Background: In the United States, morbidity from asthma disproportionately affects African Americans and women. Although inadequate care contributes to overall asthma morbidity, less is known about differences in asthma care by race and sex. Subjects and Methods: To examine the relationships of race and sex with asthma care, we analyzed responses to questionnaires administered to adults enrolled in 16 managed care organizations participating in the Outcomes Management System Asthma Study between September and December 1993. Indicators of care consistent with National Asthma Education and Prevention Program (1991) recommendations were assessed. Of a random sample of 8640 patients asked to participate, 6612 (77%) completed the survey. This study focused on 5062 (14% African American, 72% women) patients with at least moderate asthma symptom severity. Results: Fewer African Americans than whites reported care consistent with recommendations for medication use (eg, daily inhaled corticosteroid use, 34.9% vs 54.4%; P=.001), self-management education (eg, action plan, 42.0% vs 53.8%; P=.001), avoiding triggers (37.6% vs 53.6%; P=.001), and specialist care (28.3% vs 41.0%; P=.001). Differences in asthma care by sex were smaller and tended to favor women except for daily inhaled corticosteroid use (women vs men: 49.6% vs 58.3%; P=.001) and having specialist care (37.7% vs 43.1%; P=.001). Similar race and sex differences were observed after adjusting for age, education, employment, and symptom frequency. Conclusions: Even among patients with health insurance, disparities in asthma care for African Americans compared with whites exist and may contribute to race disparities in outcomes. Women generally reported better asthma care but may benefit from greater use of inhaled corticosteroids.
|Original language||English (US)|

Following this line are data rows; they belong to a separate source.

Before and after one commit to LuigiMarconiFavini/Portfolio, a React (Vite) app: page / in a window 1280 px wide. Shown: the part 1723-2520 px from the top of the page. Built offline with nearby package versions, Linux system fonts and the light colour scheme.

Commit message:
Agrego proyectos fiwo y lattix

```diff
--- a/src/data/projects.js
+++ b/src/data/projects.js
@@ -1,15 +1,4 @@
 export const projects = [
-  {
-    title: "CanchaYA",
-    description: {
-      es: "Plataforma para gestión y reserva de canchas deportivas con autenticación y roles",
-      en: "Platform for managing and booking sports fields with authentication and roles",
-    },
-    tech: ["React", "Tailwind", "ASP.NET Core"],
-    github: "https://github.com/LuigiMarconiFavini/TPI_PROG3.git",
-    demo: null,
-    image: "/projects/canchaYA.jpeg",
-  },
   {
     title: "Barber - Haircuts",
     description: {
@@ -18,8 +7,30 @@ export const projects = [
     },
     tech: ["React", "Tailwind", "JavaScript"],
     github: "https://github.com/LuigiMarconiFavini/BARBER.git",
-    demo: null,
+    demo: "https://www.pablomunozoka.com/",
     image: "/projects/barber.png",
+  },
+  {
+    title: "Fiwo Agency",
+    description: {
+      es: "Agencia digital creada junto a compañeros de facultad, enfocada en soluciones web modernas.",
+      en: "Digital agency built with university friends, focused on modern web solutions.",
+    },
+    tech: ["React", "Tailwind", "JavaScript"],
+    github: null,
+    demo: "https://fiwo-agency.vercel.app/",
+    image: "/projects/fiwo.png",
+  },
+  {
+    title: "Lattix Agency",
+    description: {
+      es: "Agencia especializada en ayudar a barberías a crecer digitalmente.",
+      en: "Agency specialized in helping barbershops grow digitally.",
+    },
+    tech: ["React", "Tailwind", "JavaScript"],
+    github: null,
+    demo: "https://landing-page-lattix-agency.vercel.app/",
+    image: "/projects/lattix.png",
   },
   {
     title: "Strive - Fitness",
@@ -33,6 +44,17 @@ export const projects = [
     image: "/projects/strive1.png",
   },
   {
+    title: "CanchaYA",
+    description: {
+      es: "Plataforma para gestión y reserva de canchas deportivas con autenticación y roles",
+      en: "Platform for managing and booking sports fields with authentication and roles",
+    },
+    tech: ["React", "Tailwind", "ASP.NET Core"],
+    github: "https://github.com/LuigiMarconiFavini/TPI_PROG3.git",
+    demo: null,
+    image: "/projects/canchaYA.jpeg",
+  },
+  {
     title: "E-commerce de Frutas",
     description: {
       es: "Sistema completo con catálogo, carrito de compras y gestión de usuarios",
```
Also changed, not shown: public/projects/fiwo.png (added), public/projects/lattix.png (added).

|Number of pages||9|
|Journal||Archives of Internal Medicine|
|Publication status||Published - 2001|
ASJC Scopus subject areas
- Internal Medicine